The result should be all the records, exact and complete, without a single picture.

Edit tracking data:
===
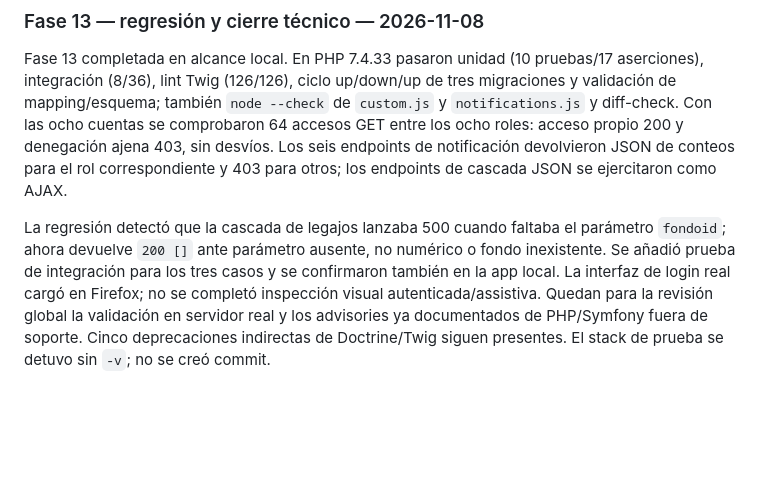
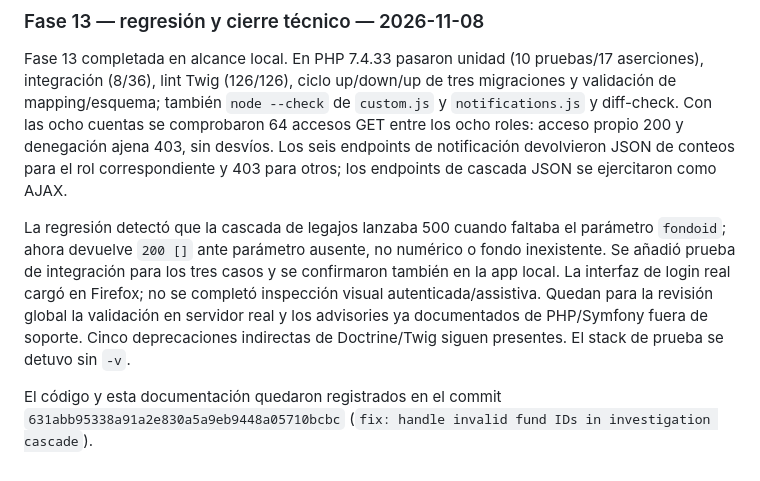
Before and after one commit to dyg81/servi-arnac, a Markdown page: README.md, the part around the change. Drawn GitHub-style; blank space fills up the shorter version.

Commit message:
docs: record investigation cascade fix

```diff
--- a/README.md
+++ b/README.md
@@ -198,4 +198,6 @@ Fase 12 completada en alcance local. En navegador con fixture temporal y assets/
 
 Fase 13 completada en alcance local. En PHP 7.4.33 pasaron unidad (10 pruebas/17 aserciones), integración (8/36), lint Twig (126/126), ciclo up/down/up de tres migraciones y validación de mapping/esquema; también `node --check` de `custom.js` y `notifications.js` y diff-check. Con las ocho cuentas se comprobaron 64 accesos GET entre los ocho roles: acceso propio 200 y denegación ajena 403, sin desvíos. Los seis endpoints de notificación devolvieron JSON de conteos para el rol correspondiente y 403 para otros; los endpoints de cascada JSON se ejercitaron como AJAX.
 
-La regresión detectó que la cascada de legajos lanzaba 500 cuando faltaba el parámetro `fondoid`; ahora devuelve `200 []` ante parámetro ausente, no numérico o fondo inexistente. Se añadió prueba de integración para los tres casos y se confirmaron también en la app local. La interfaz de login real cargó en Firefox; no se completó inspección visual autenticada/assistiva. Quedan para la revisión global la validación en servidor real y los advisories ya documentados de PHP/Symfony fuera de soporte. Cinco deprecaciones indirectas de Doctrine/Twig siguen presentes. El stack de prueba se detuvo sin `-v`; no se creó commit.
+La regresión detectó que la cascada de legajos lanzaba 500 cuando faltaba el parámetro `fondoid`; ahora devuelve `200 []` ante parámetro ausente, no numérico o fondo inexistente. Se añadió prueba de integración para los tres casos y se confirmaron también en la app local. La interfaz de login real cargó en Firefox; no se completó inspección visual autenticada/assistiva. Quedan para la revisión global la validación en servidor real y los advisories ya documentados de PHP/Symfony fuera de soporte. Cinco deprecaciones indirectas de Doctrine/Twig siguen presentes. El stack de prueba se detuvo sin `-v`.
+
+El código y esta documentación quedaron registrados en el commit `631abb95338a91a2e830a5a9eb9448a05710bcbc` (`fix: handle invalid fund IDs in investigation cascade`).
```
===
Result:
Before and after one commit to dyg81/servi-arnac, a Markdown page: README.md, the part around the change. Drawn GitHub-style; blank space fills up the shorter version.

Commit message:
docs: record investigation cascade fix

```diff
--- a/README.md
+++ b/README.md
@@ -198,4 +198,6 @@ Fase 12 completada en alcance local. En navegador con fixture temporal y assets/
 
 Fase 13 completada en alcance local. En PHP 7.4.33 pasaron unidad (10 pruebas/17 aserciones), integración (8/36), lint Twig (126/126), ciclo up/down/up de tres migraciones y validación de mapping/esquema; también `node --check` de `custom.js` y `notifications.js` y diff-check. Con las ocho cuentas se comprobaron 64 accesos GET entre los ocho roles: acceso propio 200 y denegación ajena 403, sin desvíos. Los seis endpoints de notificación devolvieron JSON de conteos para el rol correspondiente y 403 para otros; los endpoints de cascada JSON se ejercitaron como AJAX.
 
-La regresión detectó que la cascada de legajos lanzaba 500 cuando faltaba el parámetro `fondoid`; ahora devuelve `200 []` ante parámetro ausente, no numérico o fondo inexistente. Se añadió prueba de integración para los tres casos y se confirmaron también en la app local. La interfaz de login real cargó en Firefox; no se completó inspección visual autenticada/assistiva. Quedan para la revisión global la validación en servidor real y los advisories ya documentados de PHP/Symfony fuera de soporte. Cinco deprecaciones indirectas de Doctrine/Twig siguen presentes. El stack de prueba se detuvo sin `-v`; no se creó commit.
+La regresión detectó que la cascada de legajos lanzaba 500 cuando faltaba el parámetro `fondoid`; ahora devuelve `200 []` ante parámetro ausente, no numérico o fondo inexistente. Se añadió prueba de integración para los tres casos y se confirmaron también en la app local. La interfaz de login real cargó en Firefox; no se completó inspección visual autenticada/assistiva. Quedan para la revisión global la validación en servidor real y los advisories ya documentados de PHP/Symfony fuera de soporte. Cinco deprecaciones indirectas de Doctrine/Twig siguen presentes. El stack de prueba se detuvo sin `-v`.
+
+El código y esta documentación quedaron registrados en el commit `631abb95338a91a2e830a5a9eb9448a05710bcbc` (`fix: handle invalid fund IDs in investigation cascade`).
```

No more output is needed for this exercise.